In one particular section in Part 4 (D. Community, Health Communities, Blogs and other Public Forums), it calls attention to what users need to understand about chatting online, blogging about health topics, and sharing personal details in public forums. While it may seem obvious, any information shared is open to the public and is not private.
So the next time you log on to WebMD to post questions for experts to answer, or want to leave a message in a moderated discussion, be aware that “what you post can be seen, disclosed to or collected by third parties and may be used by others in ways we cannot control or predict, including to contact you for unauthorized purposes. As with any public forum on any site, the information you post may also show up in third-party search engines like Google, Yahoo, MSN, Bing, etc.”
Yes, that even means a third-party company could associate your “anonymous” username (i.e., “NurseJackie100”) with the personal email account you used to create your WebMD account.
In yet another section in Part 5 (WebMD Health Manager – Registration, Use and Tools, including Personal Health Record), it says “WebMD Health Manager allows you a secure place to store your Personal Health Information and provides tools and services in order to better manage your health and the health of your family. WebMD Health Manager requires additional registration whether you access it through (i) WebMD, (ii) your employer’s Web site or (iii) your healthcare sponsor’s website.”
Also check out Section E within Part 5 (Interactive Tools on WebMD Health Manager) to learn how your information is stored — and shared with others. It’s within Section E that the policy says certain “tools can store Personal Health Information coming from third party data interchange agreements between your employer, health plan, pharmacy benefits manager and other third parties that provide data interchange services. We maintain and limit the use of that information to the Opt-in permission you have provided at the time you use the tool.”

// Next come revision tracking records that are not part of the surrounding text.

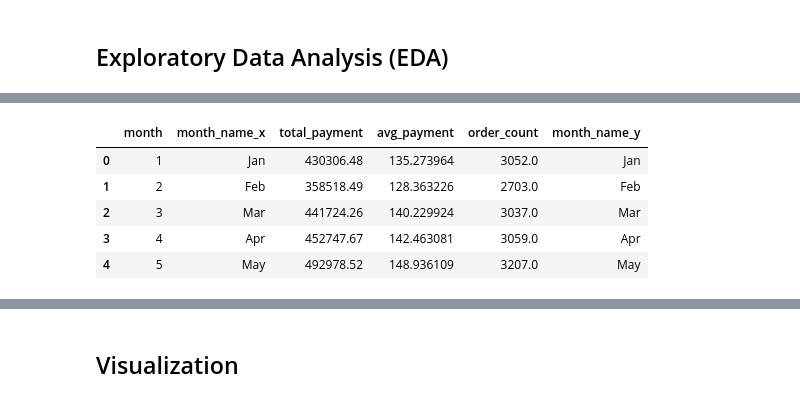
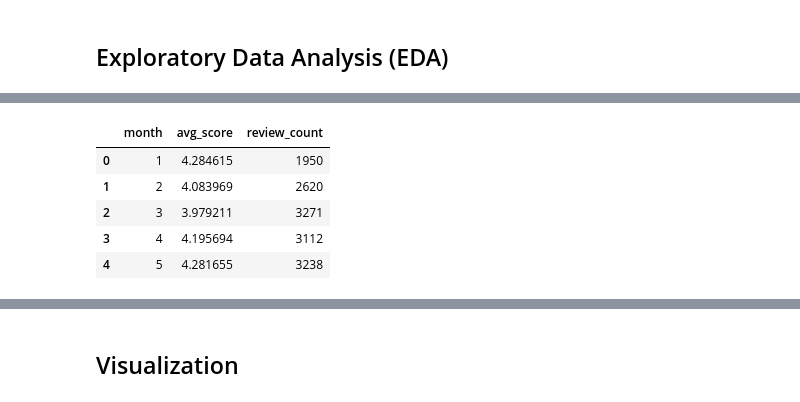
Before and after one commit to albarpambagio/analisis-data-dengan-python-dicoding, a Jupyter notebook: notebook.ipynb, the cells around one changed output, grey strips where cells are left out. Saved outputs shown, nothing was run; the diff lists cells and outputs as text; code cells hidden in the pictures.

```diff
--- a/notebook.ipynb
+++ b/notebook.ipynb
@@ -241,18 +373,9 @@ monthly_payment_stats['month_name'] = monthly_payment_stats['month'].map(month_n
-# %%
-monthly_review_stats['month_name'] = monthly_review_stats['month'].map(month_names)
-
-# Ensure all months are included (even if no data)
-all_months = pd.DataFrame({'month': range(1, 13)})
-all_months['month_name'] = all_months['month'].map(month_names)
-
-monthly_payment_stats = all_months.merge(monthly_payment_stats, on='month', how='left').fillna(0)
-monthly_review_stats = all_months.merge(monthly_review_stats, on='month', how='left').fillna(0)
 # %%
-monthly_payment_stats.head()
+monthly_review_stats.head()
 # %% [output]
-|  | month | month_name_x | total_payment | avg_payment | order_count | month_name_y |
-| 0 | 1 | Jan | 430306.48 | 135.273964 | 3052.0 | Jan |
-| 1 | 2 | Feb | 358518.49 | 128.363226 | 2703.0 | Feb |
-| 2 | 3 | Mar | 441724.26 | 140.229924 | 3037.0 | Mar |
-| 3 | 4 | Apr | 452747.67 | 142.463081 | 3059.0 | Apr |
-| 4 | 5 | May | 492978.52 | 148.936109 | 3207.0 | May |
+|  | month | avg_score | review_count |
+| 0 | 1 | 4.284615 | 1950 |
+| 1 | 2 | 4.083969 | 2620 |
+| 2 | 3 | 3.979211 | 3271 |
+| 3 | 4 | 4.195694 | 3112 |
+| 4 | 5 | 4.281655 | 3238 |
```
Also changed, not shown: parts of 35 cells of this notebook, 2 other files.
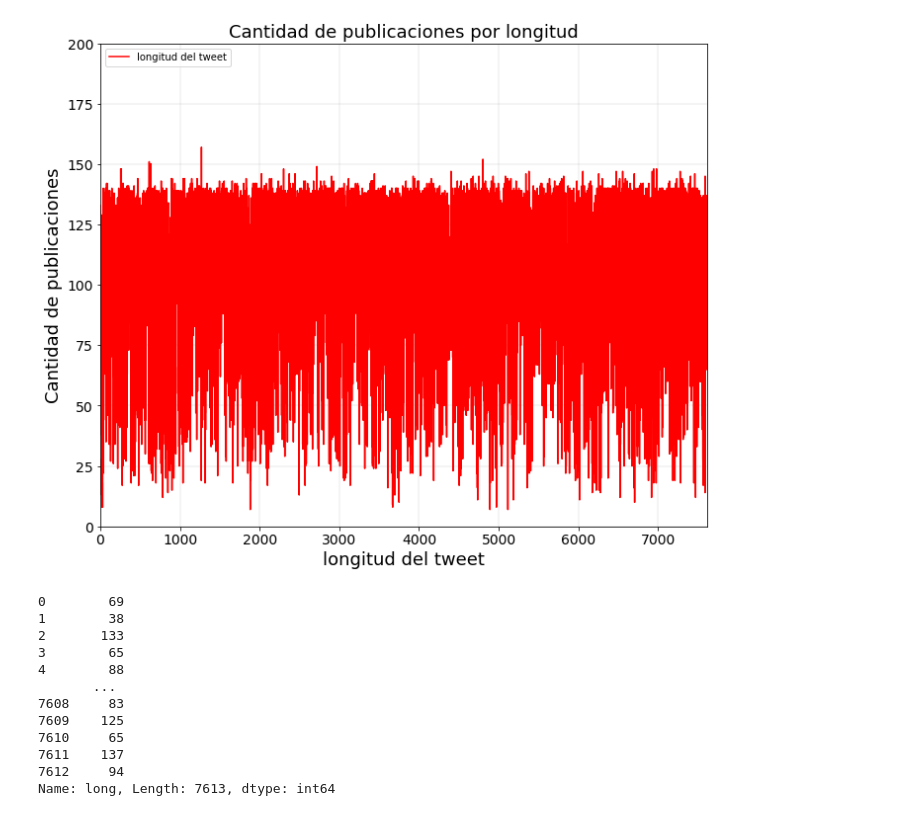
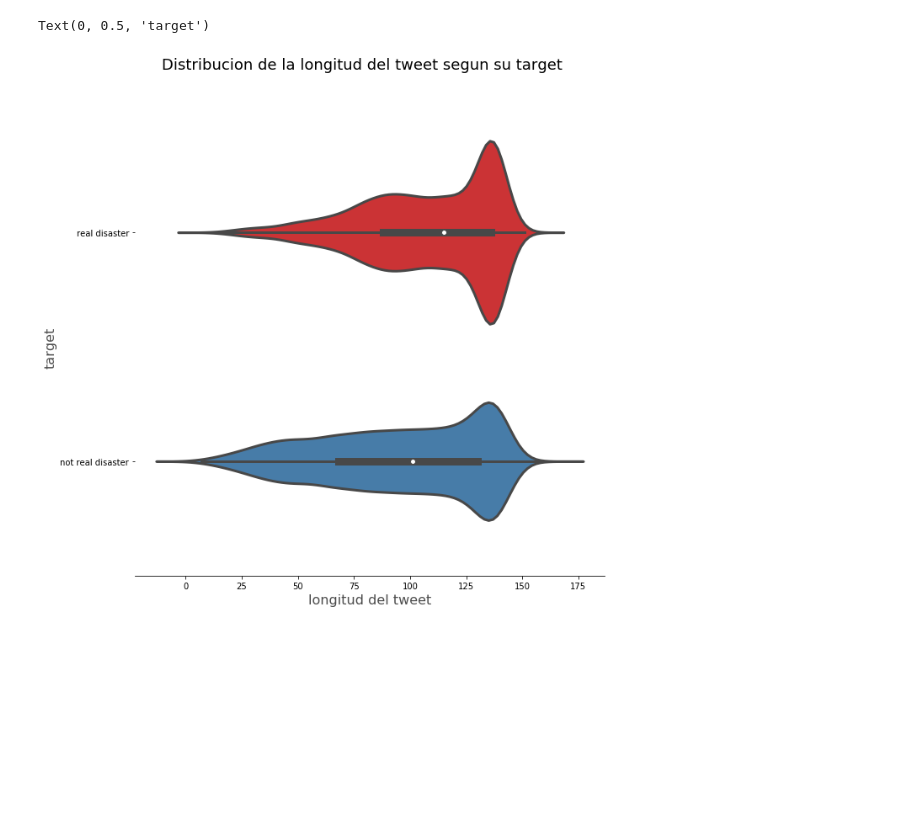
Before and after one commit to cessar5/7506_20201C, a Jupyter notebook: finger1.ipynb, the cells around one changed output. Drawn from its saved outputs; the diff is of its cells as text; code cells hidden in the pictures; blank space fills up the shorter version.

```diff
--- a/finger1.ipynb
+++ b/finger1.ipynb
@@ -35,3 +24,7 @@ dfTweets
+# %%
+dfTweets['target_description'] = dfTweets['target'].replace(1, 'real disaster')\
+    .replace(0, 'not real disaster')
+dfTweets['long'] = dfTweets['text'].apply(len)
 # %%
 dfTweets.describe()
 # %% [output]
@@ -83,3 +39,0 @@ dfTweets[dfTweets['text'].str.contains('LA')]
-# %%
-dfTweets['target_description'] = dfTweets['target'].replace(1, 'real disaster').replace(0, 'not real disaster')
-dfTweets['long'] = dfTweets['text'].apply(len)
@@ -155,26 +40,13 @@ plt.show()
-# %%
-dfTweets.loc[:,'long'].plot(rot=0,figsize=(11,9),color='Red', fontsize=14,x_compat=True, ylim=(0, 200))
-plt.grid(color='grey', linestyle='-', linewidth=0.2, alpha=0.8)
-plt.title('Cantidad de publicaciones por longitud',fontsize=18);
-plt.ylabel('Cantidad de publicaciones',fontsize=18);
-plt.xlabel('longitud del tweet',fontsize=18);
-plt.legend(['longitud del tweet'], loc='upper left');
-
-plt.show()
-# %% [output]
-[figure, removed]
-# %%
-dfTweets.loc[:,'long']
-# %% [output]
-0        69
-1        38
-2       133
-3        65
-4        88
-       ...
-7608     83
-7609    125
-7610     65
-7611    137
-7612     94
-Name: long, Length: 7613, dtype: int64
+# %%
+f, ax = plt.subplots(figsize=(10, 10))
+
+sns.violinplot(x="long",y="target_description",data=dfTweets, inner="box"
+               , palette="Set1", cut=3, linewidth=3, orient="h")
+sns.despine(left=True)
+
+f.suptitle('Distribucion de la longitud del tweet segun su target', fontsize=18)
+ax.set_xlabel("longitud del tweet",size = 16,alpha=0.7)
+ax.set_ylabel("target",size = 16,alpha=0.7)
+# %% [output]
+Text(0, 0.5, 'target')
+[figure, added]
```
Also changed, not shown: parts of 12 cells of this notebook.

In plain English, the two italicized sections above means WebMD wants access to your information so it can tailor relevant information to you — but also so it can sell that information to third-party sites. The less-than-transparent phrase here is “data interchange agreements” — what does that mean for your privacy? For example, how does that affect the privacy between you and your employer-sponsored health plan?
If you’re really worried, the section above is also where WebMD tells you — in less-than-simple terms — that you do have the option of choosing whether or not you wish to receive emails, reminders, and news from third-party companies.
The WebMD Health Manager email service requires an “opt in” or “opt out” authorization from you to make the change. You can do this by clicking on the settings tab on your Health Manager home page and changing your email preference.
Where do you fall on the online privacy spectrum? Are you someone who wouldn’t bother with this “opt out” step? Are you someone who personalized the site right away the first time you used WebMD? Or are you someone who prefers to avoid sites that monitor your health likes, dislikes, and other medical history altogether?